::: Data in this exercise
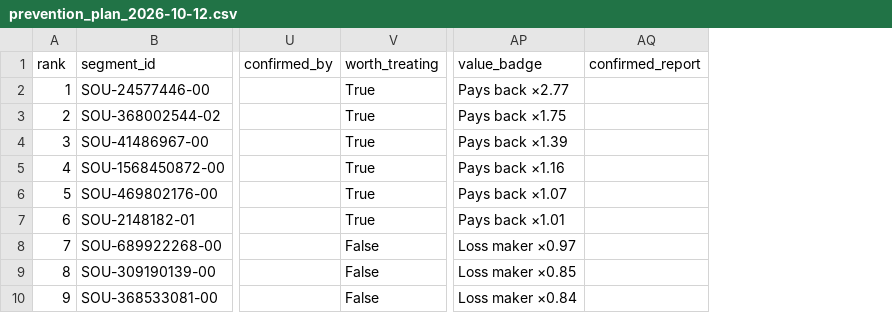
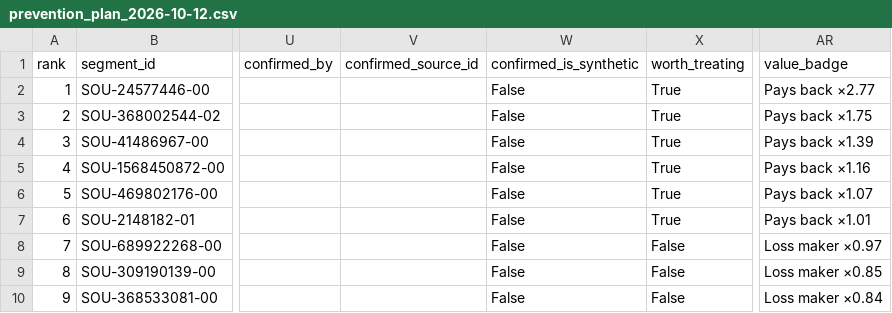
Before and after one commit to ArmaanF-dot/Pothole-simulator-, a CSV file: outputs/prevention_plan_2026-10-12.csv, drawn as a sheet; only a part is shown, gaps mark what is left out; removed rows and columns are numbered as before the commit, all else as after; the diff names each change by its address in the sheet, - before the commit and + after, or states it on an @@ line.

```diff
--- a/outputs/prevention_plan_2026-10-12.csv
+++ b/outputs/prevention_plan_2026-10-12.csv
+column V (confirmed_source_id), empty
+column W (confirmed_is_synthetic), rows 2-10: all False
-column AQ (confirmed_report), empty
```
Also changed, not shown: outputs/prevention_plan_2026-10-12_cold_snap.csv, outputs/prevention_plan_2026-10-12_rain_then_frost.csv, 9 other files.
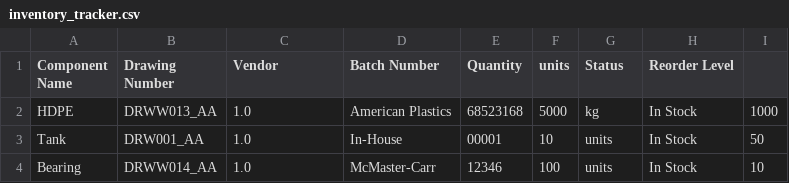
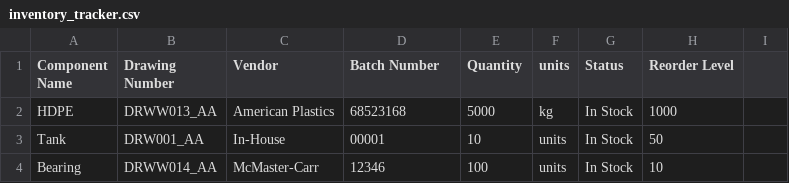
Before and after one commit to dzinobile/ENPM692_Final, a CSV file: inventory_tracker.csv, drawn as a sheet.

Commit message:
created generic_mes.py that reads from / updates build_info yaml files and takes an input for station name

```diff
--- a/inventory_tracker.csv
+++ b/inventory_tracker.csv
@@ -1,4 +1,4 @@
 Component Name,Drawing Number,Vendor,Batch Number,Quantity,units,Status,Reorder Level
-HDPE,DRWW013_AA,1.0,American Plastics,68523168,5000,kg,In Stock,1000
-Tank,DRW001_AA,1.0,In-House,00001,10,units,In Stock,50
-Bearing,DRWW014_AA,1.0,McMaster-Carr,12346,100,units,In Stock,10
+HDPE,DRWW013_AA,American Plastics,68523168,5000,kg,In Stock,1000
+Tank,DRW001_AA,In-House,00001,10,units,In Stock,50
+Bearing,DRWW014_AA,McMaster-Carr,12346,100,units,In Stock,10
```
Also changed, not shown: 8 other files.
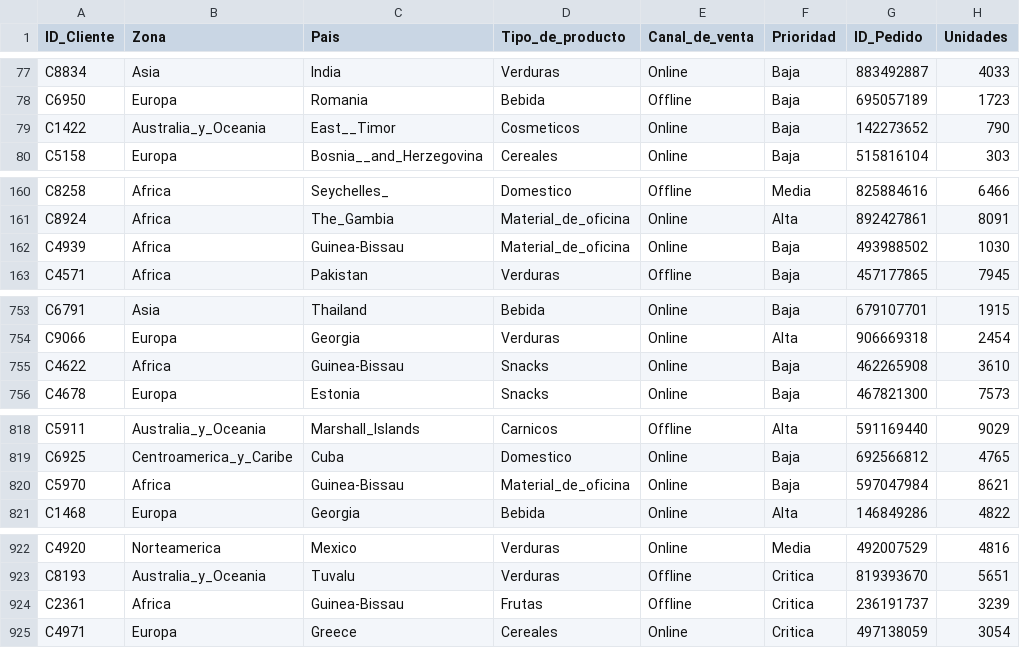
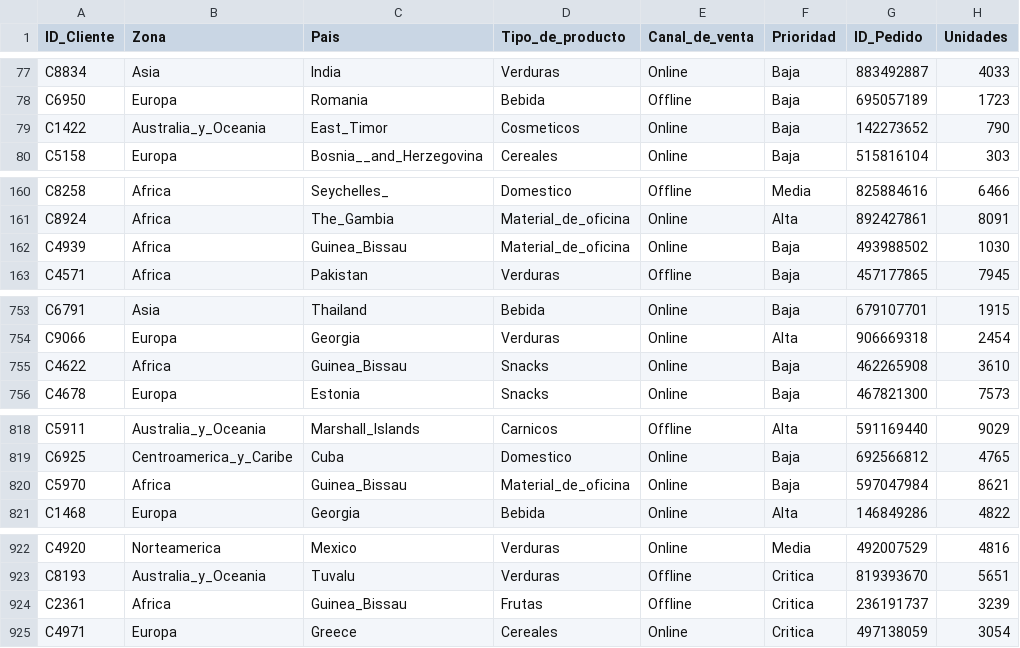
Before and after one commit to AldenLuis/Trab, a CSV file: RVF.csv, drawn as a sheet; only a part is shown, gaps mark what is left out; the diff covers the shown part only; the diff names each change by its address in the sheet, - before the commit and + after, or states it on an @@ line.

Commit message:
Add files via upload

```diff
--- a/RVF.csv
+++ b/RVF.csv
-C79 (Pais): East__Timor
+C79 (Pais): East_Timor
-C162 (Pais): Guinea-Bissau
+C162 (Pais): Guinea_Bissau
-C755 (Pais): Guinea-Bissau
+C755 (Pais): Guinea_Bissau
-C820 (Pais): Guinea-Bissau
+C820 (Pais): Guinea_Bissau
-C924 (Pais): Guinea-Bissau
+C924 (Pais): Guinea_Bissau
```
Also changed, not shown: 1 edited cell elsewhere in this file.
::::::
◆ Task goal:
Repeat the records above exactly, from the first line through the line that contains "9 other files.", and leave out the pictures.

◆ Answer to the exercise:
Before and after one commit to ArmaanF-dot/Pothole-simulator-, a CSV file: outputs/prevention_plan_2026-10-12.csv, drawn as a sheet; only a part is shown, gaps mark what is left out; removed rows and columns are numbered as before the commit, all else as after; the diff names each change by its address in the sheet, - before the commit and + after, or states it on an @@ line.

```diff
--- a/outputs/prevention_plan_2026-10-12.csv
+++ b/outputs/prevention_plan_2026-10-12.csv
+column V (confirmed_source_id), empty
+column W (confirmed_is_synthetic), rows 2-10: all False
-column AQ (confirmed_report), empty
```
Also changed, not shown: outputs/prevention_plan_2026-10-12_cold_snap.csv, outputs/prevention_plan_2026-10-12_rain_then_frost.csv, 9 other files.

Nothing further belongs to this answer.